▶ [Goal of the exercise]: Look through the records below, and copy out every line that holds the string "userId".

▶ [Data supplied]:
::::::::::

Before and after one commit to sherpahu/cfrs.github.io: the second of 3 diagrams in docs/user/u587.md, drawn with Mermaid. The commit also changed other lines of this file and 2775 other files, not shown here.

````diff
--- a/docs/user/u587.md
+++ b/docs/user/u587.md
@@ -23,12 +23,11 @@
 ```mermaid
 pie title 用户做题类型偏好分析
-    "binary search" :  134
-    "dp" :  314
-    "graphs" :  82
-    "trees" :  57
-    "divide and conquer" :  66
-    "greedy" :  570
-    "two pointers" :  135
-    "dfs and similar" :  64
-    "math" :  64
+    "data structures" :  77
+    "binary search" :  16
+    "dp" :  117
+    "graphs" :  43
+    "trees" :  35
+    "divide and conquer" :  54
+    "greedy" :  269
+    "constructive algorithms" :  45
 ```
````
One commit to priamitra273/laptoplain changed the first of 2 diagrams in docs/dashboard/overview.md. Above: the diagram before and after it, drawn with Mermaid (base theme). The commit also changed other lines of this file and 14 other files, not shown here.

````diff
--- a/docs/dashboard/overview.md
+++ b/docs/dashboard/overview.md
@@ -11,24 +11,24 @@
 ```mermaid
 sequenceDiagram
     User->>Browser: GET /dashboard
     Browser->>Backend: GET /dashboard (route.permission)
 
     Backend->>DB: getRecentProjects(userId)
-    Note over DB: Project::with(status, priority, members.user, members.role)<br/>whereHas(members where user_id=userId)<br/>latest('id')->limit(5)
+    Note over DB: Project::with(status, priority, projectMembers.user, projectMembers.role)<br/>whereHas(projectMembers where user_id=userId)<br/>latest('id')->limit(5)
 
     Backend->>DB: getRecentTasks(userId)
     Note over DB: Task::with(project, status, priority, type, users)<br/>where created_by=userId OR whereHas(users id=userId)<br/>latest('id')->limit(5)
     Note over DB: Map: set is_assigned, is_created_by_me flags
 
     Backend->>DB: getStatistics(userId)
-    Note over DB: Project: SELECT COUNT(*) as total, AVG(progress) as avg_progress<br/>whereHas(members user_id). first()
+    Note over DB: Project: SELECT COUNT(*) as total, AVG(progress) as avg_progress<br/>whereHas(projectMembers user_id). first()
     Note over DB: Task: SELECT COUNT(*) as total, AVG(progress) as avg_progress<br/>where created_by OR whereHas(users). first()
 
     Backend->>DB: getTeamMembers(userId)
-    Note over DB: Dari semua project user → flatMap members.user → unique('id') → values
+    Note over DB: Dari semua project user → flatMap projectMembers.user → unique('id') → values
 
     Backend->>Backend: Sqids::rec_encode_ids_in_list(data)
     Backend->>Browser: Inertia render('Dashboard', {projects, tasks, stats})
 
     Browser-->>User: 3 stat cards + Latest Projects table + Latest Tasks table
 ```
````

::::::::::

▶ [Response to this exercise]:
     Backend->>DB: getRecentProjects(userId)
-    Note over DB: Project::with(status, priority, members.user, members.role)<br/>whereHas(members where user_id=userId)<br/>latest('id')->limit(5)
+    Note over DB: Project::with(status, priority, projectMembers.user, projectMembers.role)<br/>whereHas(projectMembers where user_id=userId)<br/>latest('id')->limit(5)
     Backend->>DB: getRecentTasks(userId)
     Note over DB: Task::with(project, status, priority, type, users)<br/>where created_by=userId OR whereHas(users id=userId)<br/>latest('id')->limit(5)
     Backend->>DB: getStatistics(userId)
     Backend->>DB: getTeamMembers(userId)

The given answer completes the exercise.